That's not to say that the choices which would lead to the happiest possible you are the exact same ones which would lead to achieving the most good, but there's a lot of overlap, and anyone aiming to do massive amounts of good should not neglect their own happiness.

Relevant LW posts on positive psychology:




May I suggest, the resource you're referring to might be more like stress tolerance, rather than happiness?

If people could save the drowning child without even getting their shoes wet, and no one had already done so, then people are even more monstrous than I thought.

Perhaps not monstrous, just really stupid.


Is "make the world better" not an item in your "my happiness" set? If you are indifferent or antagonistic to the world getting better, this is probably the case. Are "you" not an item in your "the world" set? If you were not born on this Earth, this is probably the case.

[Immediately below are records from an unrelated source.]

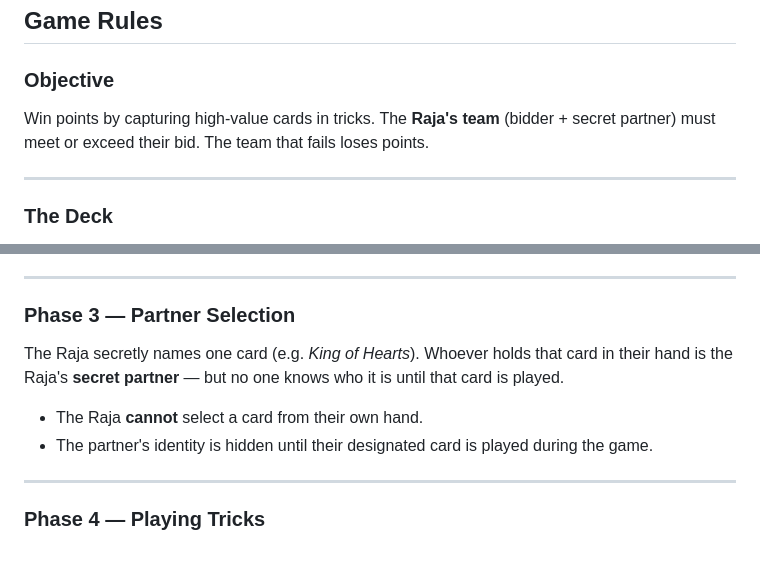
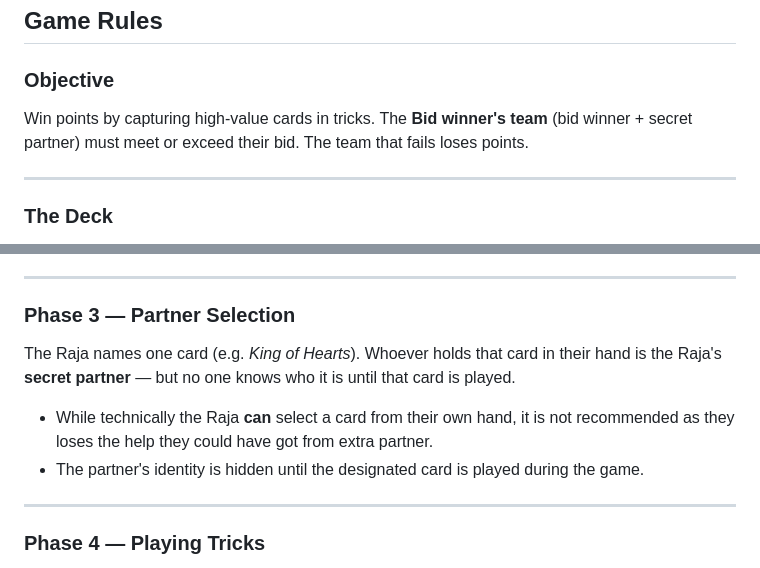
Before and after one commit to aseem-raspberry/Kaali-Raani, a Markdown page: README.md, 2 parts joined by grey strips. Rendered like a GitHub page.

Commit message:
Update README: clarify bid winner terminology and partner selection rule

```diff
--- a/README.md
+++ b/README.md
@@ -47,7 +47,7 @@ Share this URL with other players on your local network using your machine's IP
 ## Game Rules
 
 ### Objective
-Win points by capturing high-value cards in tricks. The **Raja's team** (bidder + secret partner) must meet or exceed their bid. The team that fails loses points.
+Win points by capturing high-value cards in tricks. The **Bid winner's team** (bid winner + secret partner) must meet or exceed their bid. The team that fails loses points.
 
 ---
 
@@ -79,10 +79,10 @@ The **Raja** selects a **trump suit** (♠ ♥ ♦ ♣). Trump cards beat all ot
 
 ### Phase 3 — Partner Selection
 
-The Raja secretly names one card (e.g. *King of Hearts*). Whoever holds that card in their hand is the Raja's **secret partner** — but no one knows who it is until that card is played.
+The Raja names one card (e.g. *King of Hearts*). Whoever holds that card in their hand is the Raja's **secret partner** — but no one knows who it is until that card is played.
 
-- The Raja **cannot** select a card from their own hand.
-- The partner's identity is hidden until their designated card is played during the game.
+- While technically the Raja **can** select a card from their own hand, it is not recommended as they loses the help they could have got from extra partner.
+- The partner's identity is hidden until the designated card is played during the game.
 
 ---
 
```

I'm not sure where you're going. Other things being equal, making the world better is a good thing and makes me happier. But there are many cases where the world getting better is in opposition to me being happy: if I donate $X to the most effective charity that does a lot of good, but also means I have $X left to spend on myself. The good done by the donation would make me happier, but spending it on myself would have substantially more of that effect.